I remember when I opened my CBZ account. It wasn’t the best of experiences, I was frustrated to the point of almost choosing another bank. That all changed when I opened the CBZ Touch app.
I burst out laughing. I couldn’t believe my eyes. ‘Good one Cibby,’ I thought. I needed the comic relief.
The app was just hideous, there’s no sugarcoating it. That it was the official app of the largest bank in the country was mind boggling to me.
The fact that it was the most popular banking app infuriated me. The initial impression of banking apps for most Zimbabweans was going to be this monstrosity. What a way to lower the bar.
For those that never saw it, I’m sorry but my apps auto update, so I no longer have screenshots but below is a tweet I sent out.
To this day I don’t know how the developers got the decision makers to sign off on that design. The icons seem to have been drawn by a toddler, probably the CTO’s son. Maybe that’s how it got the green light. The overall design screams, ‘bare minimum.’
After I tweeted the above, they replied, ‘Worry not Learnhard, watch the space.’ I watched that space for one year and six months. Now I finally have something to report.
The new design is better, not great
If the directive given to the developer’s was to improve the design, that was no directive at all. There was no way to go but up. So, of course, the new design is better than the old one. See for yourself.

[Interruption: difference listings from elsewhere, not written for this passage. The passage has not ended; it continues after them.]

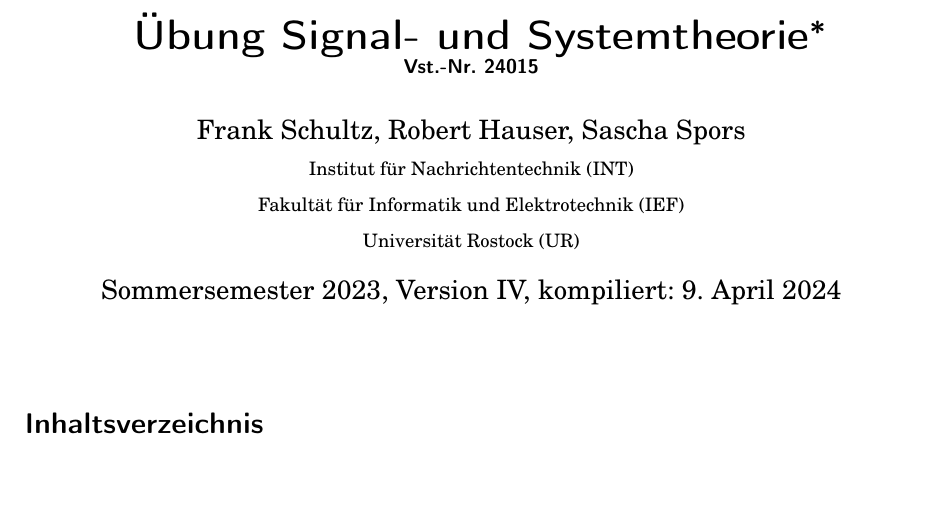
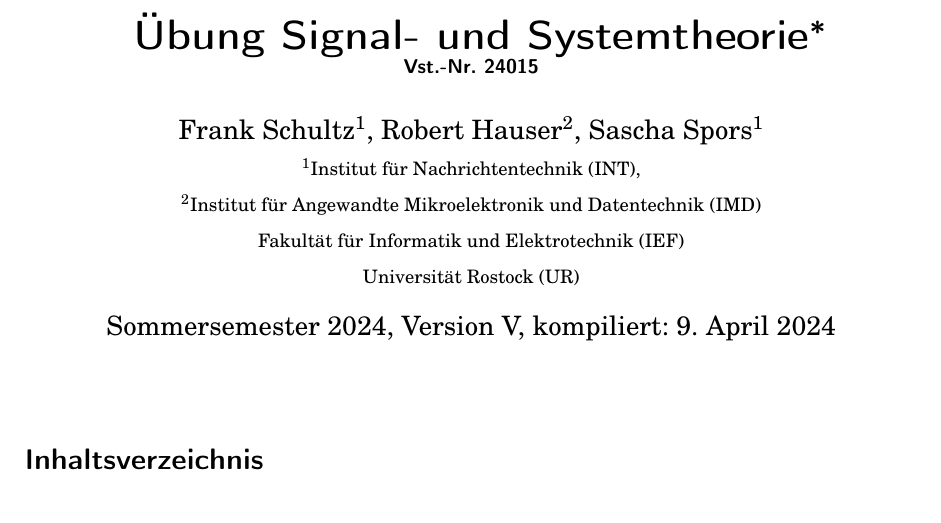
Before and after one commit to spatialaudio/signals-and-systems-exercises, a LaTeX document (tutorial_latex_deu/sig_sys_ex.tex): part of page 1 of 4, cut so that both start at the same text. Compiled offline with pdfLaTeX.

Commit message:
Update sig_sys_ex.tex

```diff
--- a/tutorial_latex_deu/sig_sys_ex.tex
+++ b/tutorial_latex_deu/sig_sys_ex.tex
@@ -75,13 +75,14 @@
 \\
 \small Vst.-Nr. 24015}
 %
-\author{Frank Schultz, Robert Hauser, Sascha Spors\\
-\small Institut für Nachrichtentechnik (INT)\\
+\author{Frank Schultz$^1$, Robert Hauser$^2$, Sascha Spors$^1$\\
+\small $^1$Institut für Nachrichtentechnik (INT),\\
+\small $^2$Institut für Angewandte Mikroelektronik und Datentechnik (IMD)\\
 \small Fakultät für Informatik und Elektrotechnik (IEF)\\
 \small Universität Rostock (UR)
 }
 %
-\date{Sommersemester 2023, Version IV, kompiliert: \today}
+\date{Sommersemester 2024, Version V, kompiliert: \today}
 %------------------------------------------------------------------------------
 
 \ihead{Aufgabe \thesubsection}
```
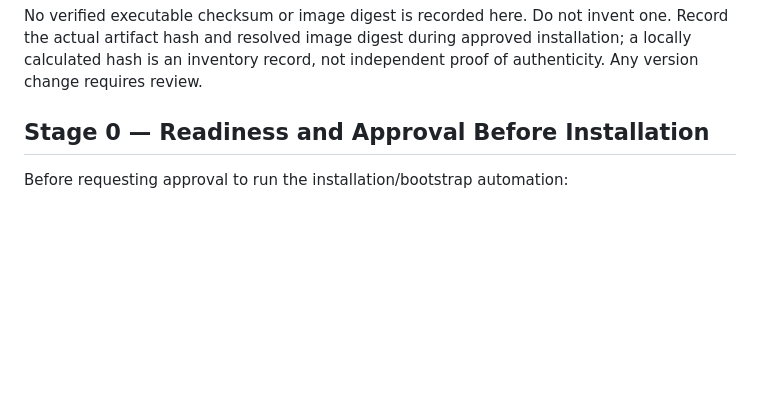
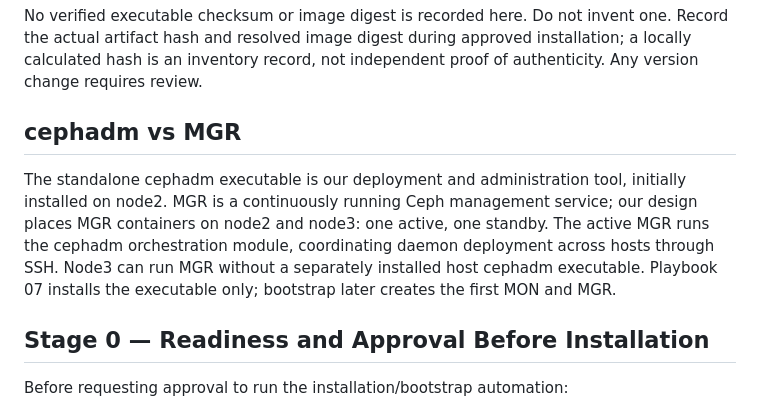
Before and after one commit to DinosaurKeys/openstack-zero-to-hero, a Markdown page: docs/24-ceph-deployment-plan.md, the part around the change. GitHub-like rendering; blank space fills up the shorter version.

Commit message:
docs: clarify cephadm and MGR roles

```diff
--- a/docs/24-ceph-deployment-plan.md
+++ b/docs/24-ceph-deployment-plan.md
@@ -57,6 +57,16 @@ No verified executable checksum or image digest is recorded here. Do not invent
 one. Record the actual artifact hash and resolved image digest during approved
 installation; a locally calculated hash is an inventory record, not independent
 proof of authenticity. Any version change requires review.
+
+## cephadm vs MGR
+
+The standalone cephadm executable is our deployment and administration tool,
+initially installed on node2. MGR is a continuously running Ceph management
+service; our design places MGR containers on node2 and node3: one active, one
+standby. The active MGR runs the cephadm orchestration module, coordinating
+daemon deployment across hosts through SSH. Node3 can run MGR without a
+separately installed host cephadm executable. Playbook 07 installs the
+executable only; bootstrap later creates the first MON and MGR.
 
 ## Stage 0 — Readiness and Approval Before Installation
 
```
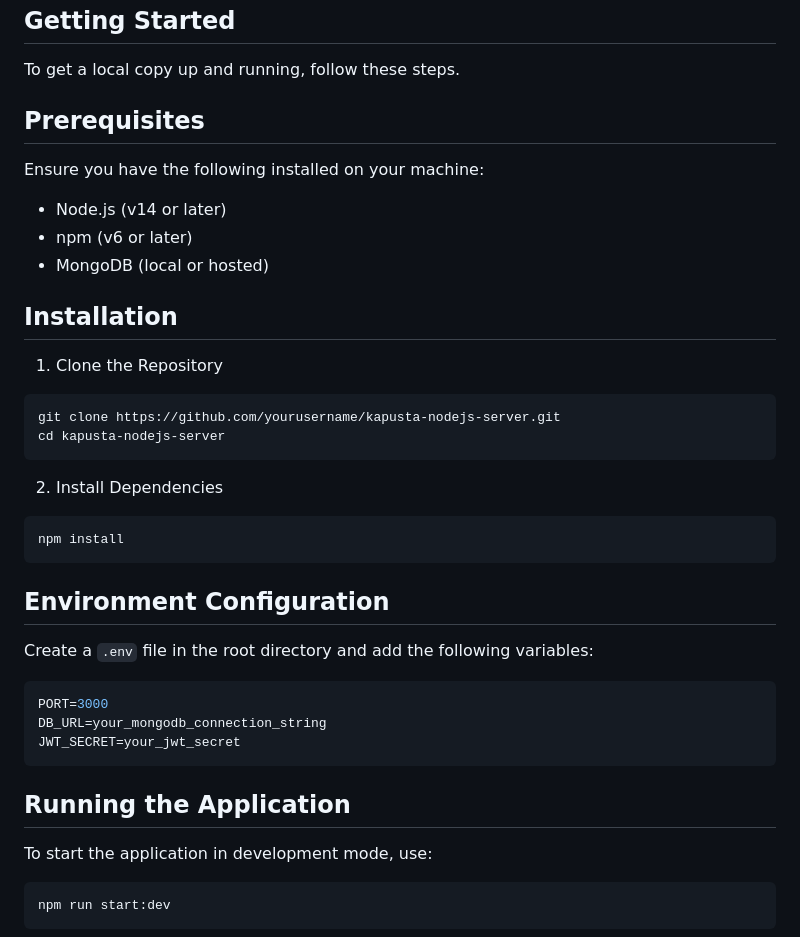
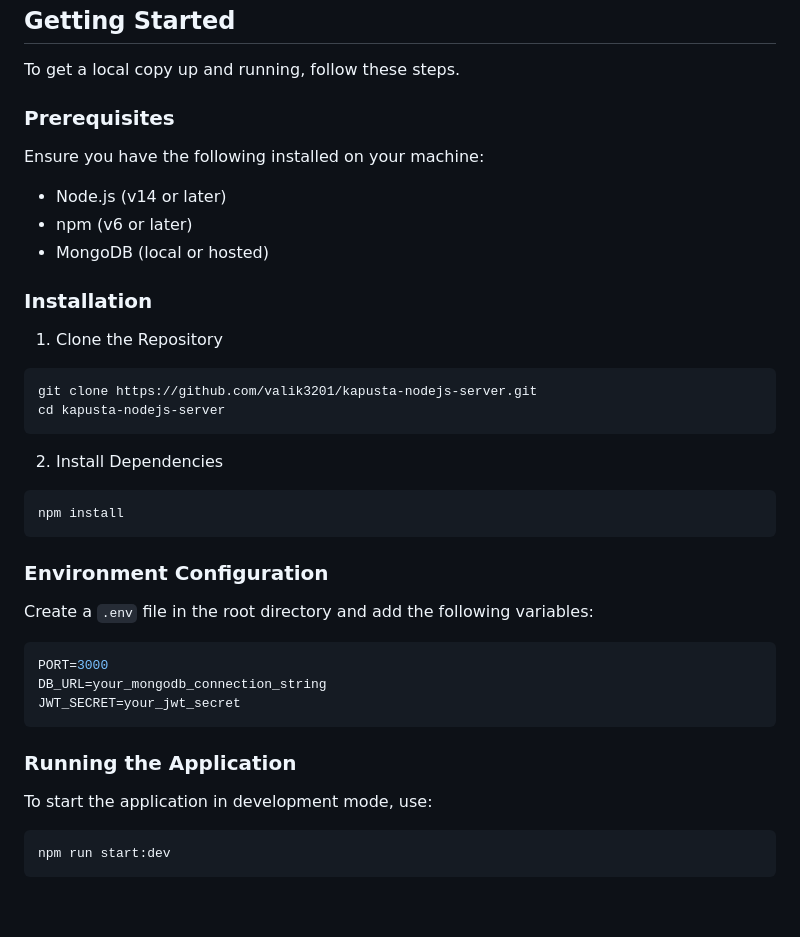
Before and after one commit to Valik3201/kapusta-nodejs-backend, a Markdown page: README.md, the part around the change. GitHub-like rendering; blank space fills up the shorter version.

Commit message:
docs: update README.md

````diff
--- a/README.md
+++ b/README.md
@@ -25,7 +25,7 @@ Kapusta Financial Tracker API is a backend application for managing financial tr
 
 To get a local copy up and running, follow these steps.
 
-## Prerequisites
+### Prerequisites
 
 Ensure you have the following installed on your machine:
 
@@ -33,12 +33,12 @@ Ensure you have the following installed on your machine:
 - npm (v6 or later)
 - MongoDB (local or hosted)
 
-## Installation
+### Installation
 
 1. Clone the Repository
 
 ```bash
-git clone https://github.com/yourusername/kapusta-nodejs-server.git
+git clone https://github.com/valik3201/kapusta-nodejs-server.git
 cd kapusta-nodejs-server
 ```
 
@@ -48,7 +48,7 @@ cd kapusta-nodejs-server
 npm install
 ```
 
-## Environment Configuration
+### Environment Configuration
 
 Create a `.env` file in the root directory and add the following variables:
 
@@ -58,7 +58,7 @@ DB_URL=your_mongodb_connection_string
 JWT_SECRET=your_jwt_secret
 ```
 
-## Running the Application
+### Running the Application
 
 To start the application in development mode, use:
 
````
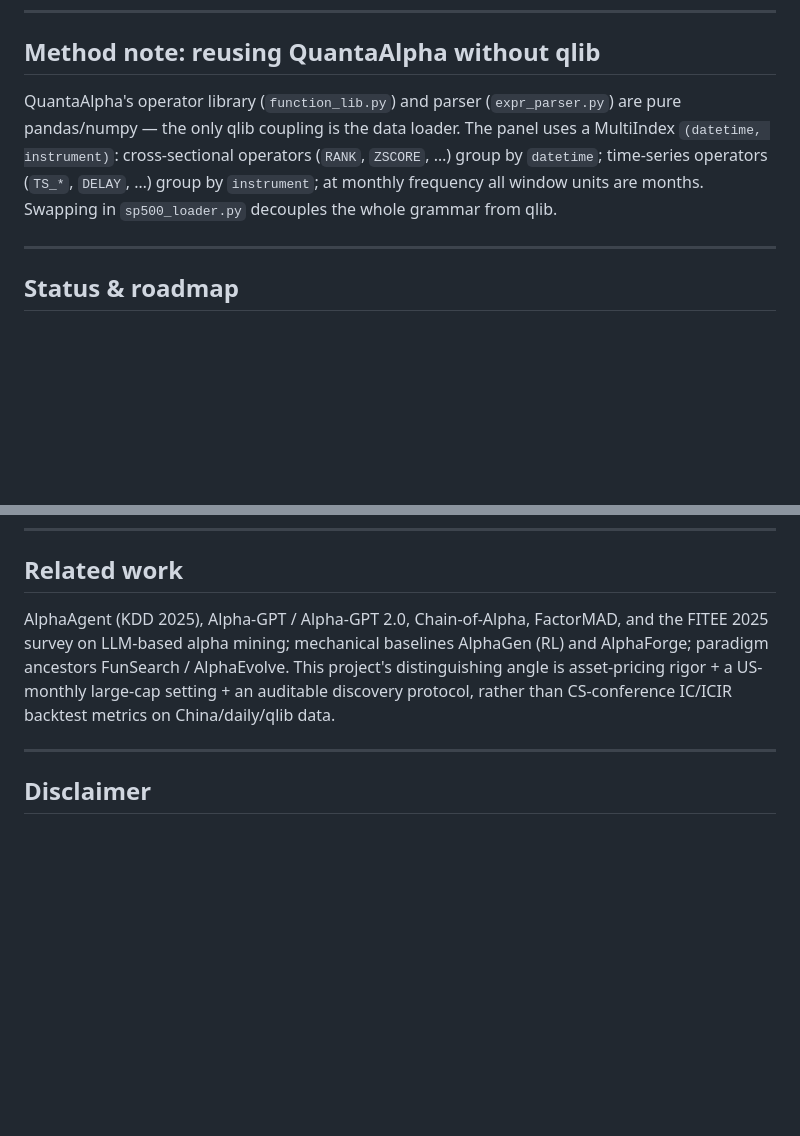
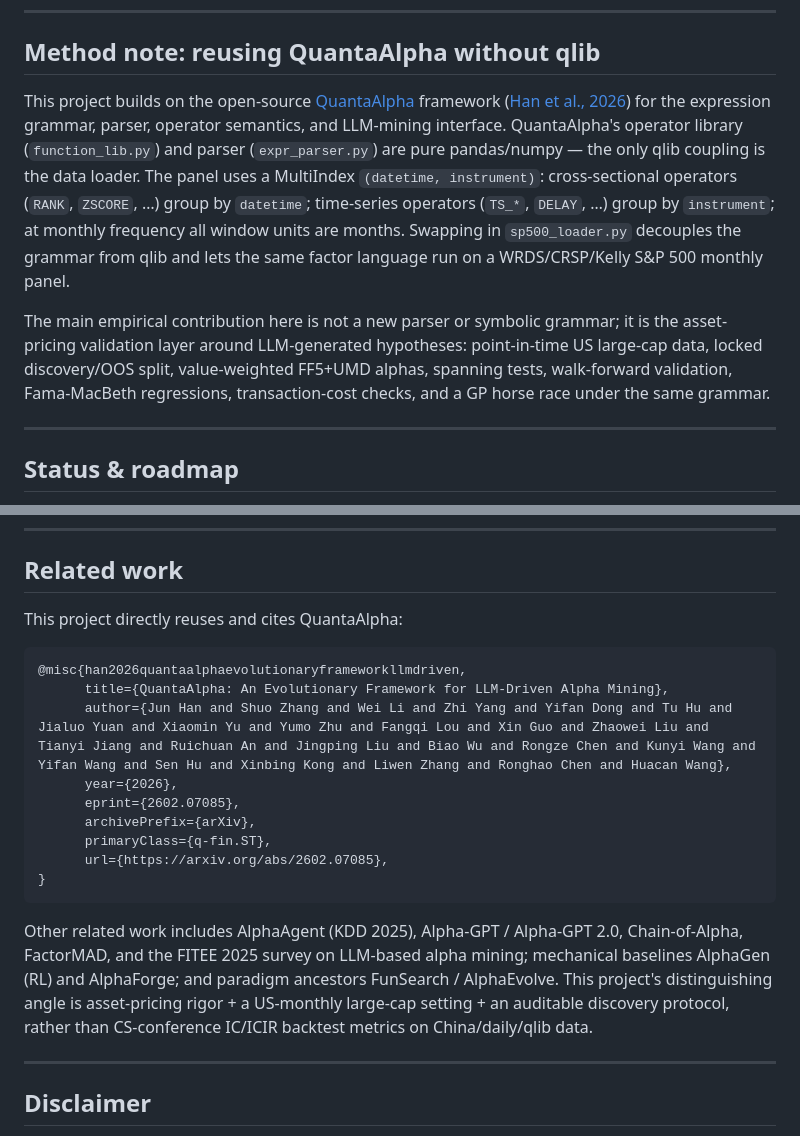
Before and after one commit to Haoyu-tech/FactorForge-LLM-Factor-generation, a Markdown page: README.md, 2 parts joined by grey strips. GitHub-like rendering; blank space fills up the shorter version.

Commit message:
Cite QuantaAlpha framework

````diff
--- a/README.md
+++ b/README.md
@@ -269,12 +269,23 @@ endpoint (an Anthropic Claude example is in `QuantaAlpha/.env.claude.example`).
 
 ## Method note: reusing QuantaAlpha without qlib
 
-QuantaAlpha's operator library (`function_lib.py`) and parser (`expr_parser.py`)
-are pure pandas/numpy — the only qlib coupling is the data loader. The panel uses
-a MultiIndex `(datetime, instrument)`: cross-sectional operators (`RANK`,
+This project builds on the open-source
+[QuantaAlpha](https://github.com/QuantaAlpha/QuantaAlpha) framework
+([Han et al., 2026](https://arxiv.org/abs/2602.07085)) for the expression
+grammar, parser, operator semantics, and LLM-mining interface. QuantaAlpha's
+operator library (`function_lib.py`) and parser (`expr_parser.py`) are pure
+pandas/numpy — the only qlib coupling is the data loader. The panel uses a
+MultiIndex `(datetime, instrument)`: cross-sectional operators (`RANK`,
 `ZSCORE`, …) group by `datetime`; time-series operators (`TS_*`, `DELAY`, …)
-group by `instrument`; at monthly frequency all window units are months. Swapping
-in `sp500_loader.py` decouples the whole grammar from qlib.
+group by `instrument`; at monthly frequency all window units are months.
+Swapping in `sp500_loader.py` decouples the grammar from qlib and lets the same
+factor language run on a WRDS/CRSP/Kelly S&P 500 monthly panel.
+
+The main empirical contribution here is not a new parser or symbolic grammar;
+it is the asset-pricing validation layer around LLM-generated hypotheses:
+point-in-time US large-cap data, locked discovery/OOS split, value-weighted
+FF5+UMD alphas, spanning tests, walk-forward validation, Fama-MacBeth
+regressions, transaction-cost checks, and a GP horse race under the same grammar.
 
 ---
 
@@ -302,12 +313,26 @@ in `sp500_loader.py` decouples the whole grammar from qlib.
 
 ## Related work
 
-AlphaAgent (KDD 2025), Alpha-GPT / Alpha-GPT 2.0, Chain-of-Alpha, FactorMAD,
-and the FITEE 2025 survey on LLM-based alpha mining; mechanical baselines
-AlphaGen (RL) and AlphaForge; paradigm ancestors FunSearch / AlphaEvolve. This
-project's distinguishing angle is asset-pricing rigor + a US-monthly large-cap
-setting + an auditable discovery protocol, rather than CS-conference IC/ICIR
-backtest metrics on China/daily/qlib data.
+This project directly reuses and cites QuantaAlpha:
+
+```bibtex
+@misc{han2026quantaalphaevolutionaryframeworkllmdriven,
+      title={QuantaAlpha: An Evolutionary Framework for LLM-Driven Alpha Mining},
+      author={Jun Han and Shuo Zhang and Wei Li and Zhi Yang and Yifan Dong and Tu Hu and Jialuo Yuan and Xiaomin Yu and Yumo Zhu and Fangqi Lou and Xin Guo and Zhaowei Liu and Tianyi Jiang and Ruichuan An and Jingping Liu and Biao Wu and Rongze Chen and Kunyi Wang and Yifan Wang and Sen Hu and Xinbing Kong and Liwen Zhang and Ronghao Chen and Huacan Wang},
+      year={2026},
+      eprint={2602.07085},
+      archivePrefix={arXiv},
+      primaryClass={q-fin.ST},
+      url={https://arxiv.org/abs/2602.07085},
+}
+```
+
+Other related work includes AlphaAgent (KDD 2025), Alpha-GPT / Alpha-GPT 2.0,
+Chain-of-Alpha, FactorMAD, and the FITEE 2025 survey on LLM-based alpha mining;
+mechanical baselines AlphaGen (RL) and AlphaForge; and paradigm ancestors
+FunSearch / AlphaEvolve. This project's distinguishing angle is asset-pricing
+rigor + a US-monthly large-cap setting + an auditable discovery protocol, rather
+than CS-conference IC/ICIR backtest metrics on China/daily/qlib data.
 
 ---
 
````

Turns out whilst I watched the CBZ space, NMB further improved their app. You can clearly see how the NMB design is just better, objectively.
The icons on Cibby’s offering look a little cartoonish. They also went overboard with the colours, the rainbow seems disjointed and jarring.
Contrast with the icons on the National Mattress Bank one and the difference is night and day. Here the icons were designed to work together with the same colour pallette. It just looks cohesive.
Further, I think the grid on the NMB app works better than the vertical alignment on Cibby’s. They could both chip away at the massive foreheads (headers) their apps have, with Cibby’s much too big.
Does all this even matter if the app works?
Yes, absolutely. Design matters. Both for physical items and software.
Humans are drawn to beautiful things. A beautiful face can mask a multitude of imperfections. Humans are just wired that way.
An ugly user interface conjures up images of incompetence, apathy and unlikeability.
If someone stepped on your shoes, your reaction is totally dependent on what they look like. If it’s an attractive person, truth is you are more likely to apologies yourself than throw a fit.
Same goes for UI design. If some feature does not work or an app crashes, you are more forgiving when it’s a beautifully designed program. You assume something went wrong, not that the program just doesn’t work. Which is what you assume when low level of care is betrayed by bad design.
The perception people have of a brand is important to it’s success. We see how Apple has leveraged good design into higher brand loyalty which in turn leads to higher margins.
Zimbabwean companies have to start taking UI design seriously. I’m glad CBZ has improved their offering and should continue improving it.
Now, first place on the ugly interface ranking goes to Buddy Beatz. Here’s hoping something happens there as well.